§ WHAT YOU NEED TO DO: When you copy the material below, keep every line exact and omit the pictures.

§ SOURCE MATERIAL:
• • • • •

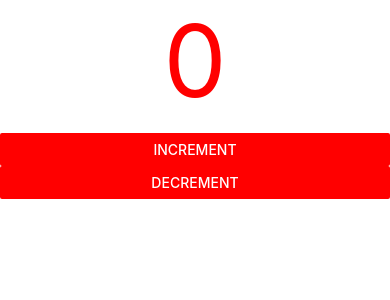
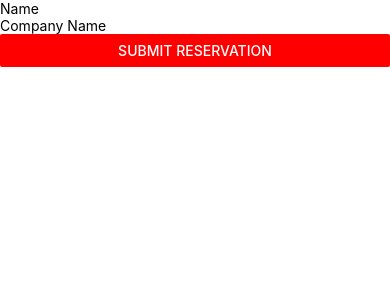
Before and after one commit to daxinator22/cs3200-final-dax-thompson, a React Native app: screen / in a window 390 px wide. Shown: the top 300 px of the page. Built offline with nearby package versions, Linux system fonts and the light colour scheme.

Commit message:
Finishing project

```diff
--- a/App.js
+++ b/App.js
@@ -1,9 +1,23 @@
 import React, {useState} from 'react';
-import {View, Text, Button, StyleSheet} from 'react-native';
+import {View, Text, Button, StyleSheet, TextInput} from 'react-native';
 
 export default() => {
   const [count, setCount] = useState(0);
   const [status, setStatus] = useState(0);
+  const [name, onChangeName] = useState(null);
+  const [company, onChangeCompany] = useState(null);
+  const [reservation_id, setReservationId] = useState("No reservation");
+  const [debug, setDebug] = useState("");
+
+  const submitReservation = (name, company) => {
+    fetch(`https://z2v1aoq2ib.execute-api.us-west-1.amazonaws.com/dev?requestType=create&name=${name}&company=${company}`)
+      .then(response => {return response.json();})
+      .then(json => {
+        setReservationId(json.reservation_id)
+        setDebug(json)
+      })
+      .catch(() => {setStatus("Unable to connect");});
+  }
 
   const updateCountInDatabase = (requestType) => {
     fetch(`https://z2v1aoq2ib.execute-api.us-west-1.amazonaws.com/dev?requestType=${requestType}`)
@@ -15,29 +29,25 @@ export default() => {
       .catch(() => {setStatus("Unable to connect");});
   }
 
-  const incrementCount = () => {
-    updateCountInDatabase('increment');
-  }
-
-  const decrementCount = () => {
-    updateCountInDatabase('decrement');
-  }
-
-  //getCountInDatabase();
   return (
       <View>
-        <View style={styles.container}>
-          <Text style={styles.text}>{count}</Text>
-          <Text style={styles.status}>Status code: {status}</Text>
-        </View>
-        <Button color='red' title='Increment' onPress={() => incrementCount()}/>
-        <Button color='red' title='Decrement' onPress={() => decrementCount()}/>
+        <TextInput value={name} onChangeText={onChangeName} placeholder='Name'/>
+        <TextInput value={company} onChangeText={onChangeCompany} placeholder='Company Name'/>
+        <Button color='red' title='Submit Reservation' onPress={() => submitReservation(name, company)}/>
+        <Text style={styles.res_id}>{reservation_id}</Text>
+        <Text style={styles.debug}></Text>
       </View>
     );
 }
 
+// <View style={styles.container}>
+//   <Text style={styles.text}>{count}</Text>
+//   <Text style={styles.status}>Status code: {status}</Text>
+// </View>
+// <Button color='red' title='Increment' onPress={() => incrementCount()}/>
+// <Button color='red' title='Decrement' onPress={() => decrementCount()}/>
+
 const styles = StyleSheet.create({
-    container: {alignItems: 'center'},
-    text: {fontSize: 100, color: 'red'},
-    status: {fontSize: 10, color: 'white'},
+    res_id: {fontSize: 30, color: 'white'},
+    debug: {fontSize: 10, color: 'blue'},
   });
```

• • • • •

§ YOUR SOLUTION:
Before and after one commit to daxinator22/cs3200-final-dax-thompson, a React Native app: screen / in a window 390 px wide. Shown: the top 300 px of the page. Built offline with nearby package versions, Linux system fonts and the light colour scheme.

Commit message:
Finishing project

```diff
--- a/App.js
+++ b/App.js
@@ -1,9 +1,23 @@
 import React, {useState} from 'react';
-import {View, Text, Button, StyleSheet} from 'react-native';
+import {View, Text, Button, StyleSheet, TextInput} from 'react-native';
 
 export default() => {
   const [count, setCount] = useState(0);
   const [status, setStatus] = useState(0);
+  const [name, onChangeName] = useState(null);
+  const [company, onChangeCompany] = useState(null);
+  const [reservation_id, setReservationId] = useState("No reservation");
+  const [debug, setDebug] = useState("");
+
+  const submitReservation = (name, company) => {
+    fetch(`https://z2v1aoq2ib.execute-api.us-west-1.amazonaws.com/dev?requestType=create&name=${name}&company=${company}`)
+      .then(response => {return response.json();})
+      .then(json => {
+        setReservationId(json.reservation_id)
+        setDebug(json)
+      })
+      .catch(() => {setStatus("Unable to connect");});
+  }
 
   const updateCountInDatabase = (requestType) => {
     fetch(`https://z2v1aoq2ib.execute-api.us-west-1.amazonaws.com/dev?requestType=${requestType}`)
@@ -15,29 +29,25 @@ export default() => {
       .catch(() => {setStatus("Unable to connect");});
   }
 
-  const incrementCount = () => {
-    updateCountInDatabase('increment');
-  }
-
-  const decrementCount = () => {
-    updateCountInDatabase('decrement');
-  }
-
-  //getCountInDatabase();
   return (
       <View>
-        <View style={styles.container}>
-          <Text style={styles.text}>{count}</Text>
-          <Text style={styles.status}>Status code: {status}</Text>
-        </View>
-        <Button color='red' title='Increment' onPress={() => incrementCount()}/>
-        <Button color='red' title='Decrement' onPress={() => decrementCount()}/>
+        <TextInput value={name} onChangeText={onChangeName} placeholder='Name'/>
+        <TextInput value={company} onChangeText={onChangeCompany} placeholder='Company Name'/>
+        <Button color='red' title='Submit Reservation' onPress={() => submitReservation(name, company)}/>
+        <Text style={styles.res_id}>{reservation_id}</Text>
+        <Text style={styles.debug}></Text>
       </View>
     );
 }
 
+// <View style={styles.container}>
+//   <Text style={styles.text}>{count}</Text>
+//   <Text style={styles.status}>Status code: {status}</Text>
+// </View>
+// <Button color='red' title='Increment' onPress={() => incrementCount()}/>
+// <Button color='red' title='Decrement' onPress={() => decrementCount()}/>
+
 const styles = StyleSheet.create({
-    container: {alignItems: 'center'},
-    text: {fontSize: 100, color: 'red'},
-    status: {fontSize: 10, color: 'white'},
+    res_id: {fontSize: 30, color: 'white'},
+    debug: {fontSize: 10, color: 'blue'},
   });
```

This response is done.